▶ [Work item]
The response must be a precise copy of the records that follow.

-- Materials provided follows --

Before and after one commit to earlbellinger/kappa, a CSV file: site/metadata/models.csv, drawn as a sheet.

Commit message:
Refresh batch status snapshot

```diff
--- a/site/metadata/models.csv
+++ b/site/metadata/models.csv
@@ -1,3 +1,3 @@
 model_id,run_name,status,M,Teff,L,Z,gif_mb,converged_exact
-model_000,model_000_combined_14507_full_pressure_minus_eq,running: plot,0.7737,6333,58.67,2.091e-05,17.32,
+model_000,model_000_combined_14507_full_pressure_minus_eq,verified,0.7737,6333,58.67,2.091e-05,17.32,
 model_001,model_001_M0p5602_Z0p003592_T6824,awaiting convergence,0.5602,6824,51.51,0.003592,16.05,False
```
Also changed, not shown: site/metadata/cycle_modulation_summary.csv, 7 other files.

-- Materials provided concluded --

▶ [Task answer]
Before and after one commit to earlbellinger/kappa, a CSV file: site/metadata/models.csv, drawn as a sheet.

Commit message:
Refresh batch status snapshot

```diff
--- a/site/metadata/models.csv
+++ b/site/metadata/models.csv
@@ -1,3 +1,3 @@
 model_id,run_name,status,M,Teff,L,Z,gif_mb,converged_exact
-model_000,model_000_combined_14507_full_pressure_minus_eq,running: plot,0.7737,6333,58.67,2.091e-05,17.32,
+model_000,model_000_combined_14507_full_pressure_minus_eq,verified,0.7737,6333,58.67,2.091e-05,17.32,
 model_001,model_001_M0p5602_Z0p003592_T6824,awaiting convergence,0.5602,6824,51.51,0.003592,16.05,False
```
Also changed, not shown: site/metadata/cycle_modulation_summary.csv, 7 other files.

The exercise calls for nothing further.